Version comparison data
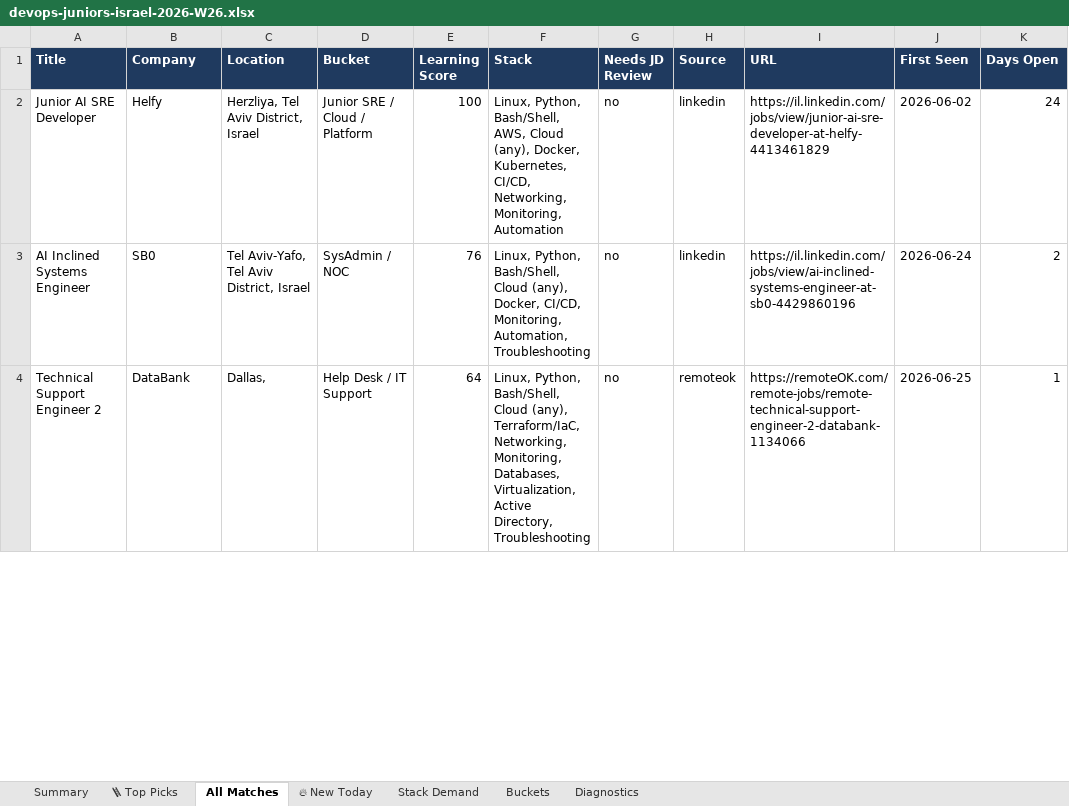
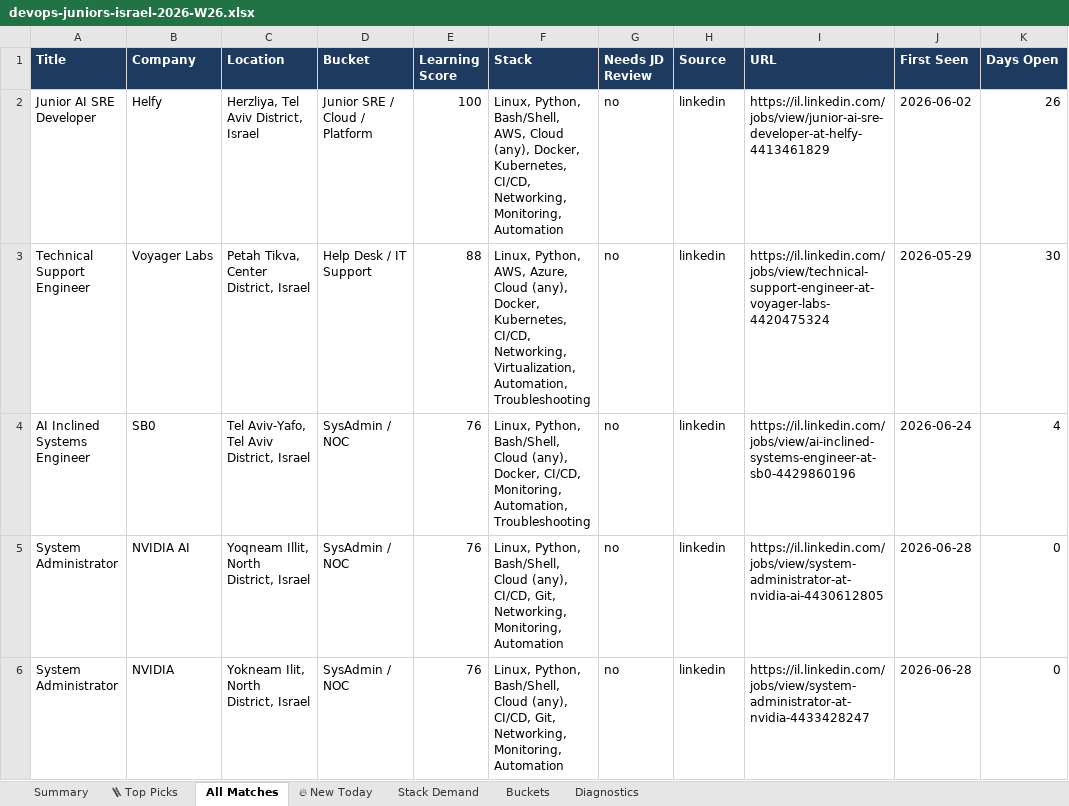
Before and after one commit to OrelBello/devops-market-data, an Excel workbook: reports/devops-juniors-israel-2026-W26.xlsx, sheet All Matches, drawn as a sheet; only a part is shown; values as stored, in another font and other column widths than the file's, no borders; removed rows and columns are numbered as before the commit, all else as after; the diff covers the shown part only; the diff names each change by its address in the sheet, - before the commit and + after, or states it on an @@ line.

```diff
--- a/reports/devops-juniors-israel-2026-W26.xlsx (sheet All Matches)
+++ b/reports/devops-juniors-israel-2026-W26.xlsx (sheet All Matches)
-K2 (Days Open): 24
+K2 (Days Open): 26
+row 3: Technical Support Engineer | Voyager Labs | Petah Tikva, Center District, Israel | Help Desk / IT Support | 88 | Linux, Python, AWS, Azure, Cloud (any), Docker, Kubernetes, CI/CD, Networking, Virtualization, Automation, Troubleshooting | no | linkedin | https://il.linkedin.com/jobs/view/technical-support-engineer-at-voyager-labs-4420475324 | 2026-05-29 | 30
-K4 (Days Open): 2
+K4 (Days Open): 4
-row 4: Technical Support Engineer 2 | DataBank | Dallas, | Help Desk / IT Support | 64 | Linux, Python, Bash/Shell, Cloud (any), Terraform/IaC, Networking, Monitoring, Databases, Virtualization, Active Directory, Troubleshooting | no | remoteok | https://remoteOK.com/remote-jobs/remote-technical-support-engineer-2-databank-1134066 | 2026-06-25 | 1
+row 5: System Administrator | NVIDIA AI | Yoqneam Illit, North District, Israel | SysAdmin / NOC | 76 | Linux, Python, Bash/Shell, Cloud (any), CI/CD, Git, Networking, Monitoring, Automation | no | linkedin | https://il.linkedin.com/jobs/view/system-administrator-at-nvidia-ai-4430612805 | 2026-06-28 | 0
+row 6: System Administrator | NVIDIA | Yokneam Ilit, North District, Israel | SysAdmin / NOC | 76 | Linux, Python, Bash/Shell, Cloud (any), CI/CD, Git, Networking, Monitoring, Automation | no | linkedin | https://il.linkedin.com/jobs/view/system-administrator-at-nvidia-4433428247 | 2026-06-28 | 0
```
Also changed, not shown: 29 added rows, 10 removed rows and 67 edited cells elsewhere in this sheet, sheet 🪜 Top Picks, sheet 🔥 New Today, sheet Stack Demand, sheet Summary, sheet Buckets, sheet Diagnostics, reports/devops-jobs-israel-2026-W26.xlsx, reports/devops-jobs-israel-latest.xlsx, 11 other files.
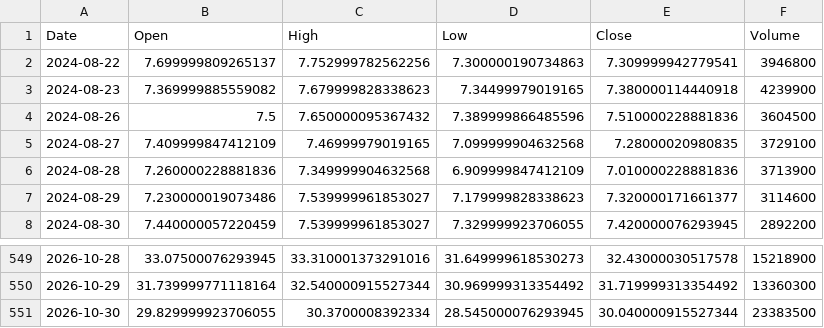
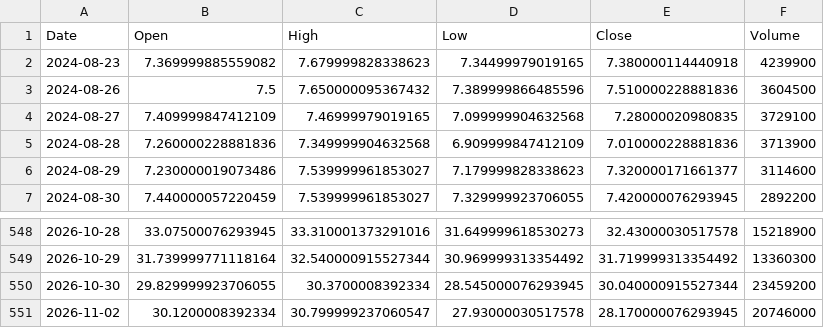
Before and after one commit to ShikanNagata/signal, a CSV file: data/IONQ.csv, drawn as a sheet; only a part is shown, gaps mark what is left out.

```diff
--- a/data/IONQ.csv
+++ b/data/IONQ.csv
@@ -1,3 +1,2 @@
 Date,Open,High,Low,Close,Volume
-2024-08-22,7.699999809265137,7.752999782562256,7.300000190734863,7.309999942779541,3946800
 2024-08-23,7.369999885559082,7.679999828338623,7.34499979019165,7.380000114440918,4239900
@@ -550,2 +549,3 @@ Date,Open,High,Low,Close,Volume
 2026-10-29,31.739999771118164,32.540000915527344,30.969999313354492,31.719999313354492,13360300
-2026-10-30,29.829999923706055,30.3700008392334,28.545000076293945,30.040000915527344,23383500
+2026-10-30,29.829999923706055,30.3700008392334,28.545000076293945,30.040000915527344,23459200
+2026-11-02,30.1200008392334,30.799999237060547,27.93000030517578,28.170000076293945,20746000
```
Also changed, not shown: data/CRCL.csv, data/MRVL.csv, 9 other files.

Work required
Whenever a line in the entries above includes the word "IONQ", pull that line out.

Output of the exercise
Before and after one commit to ShikanNagata/signal, a CSV file: data/IONQ.csv, drawn as a sheet; only a part is shown, gaps mark what is left out.
--- a/data/IONQ.csv
+++ b/data/IONQ.csv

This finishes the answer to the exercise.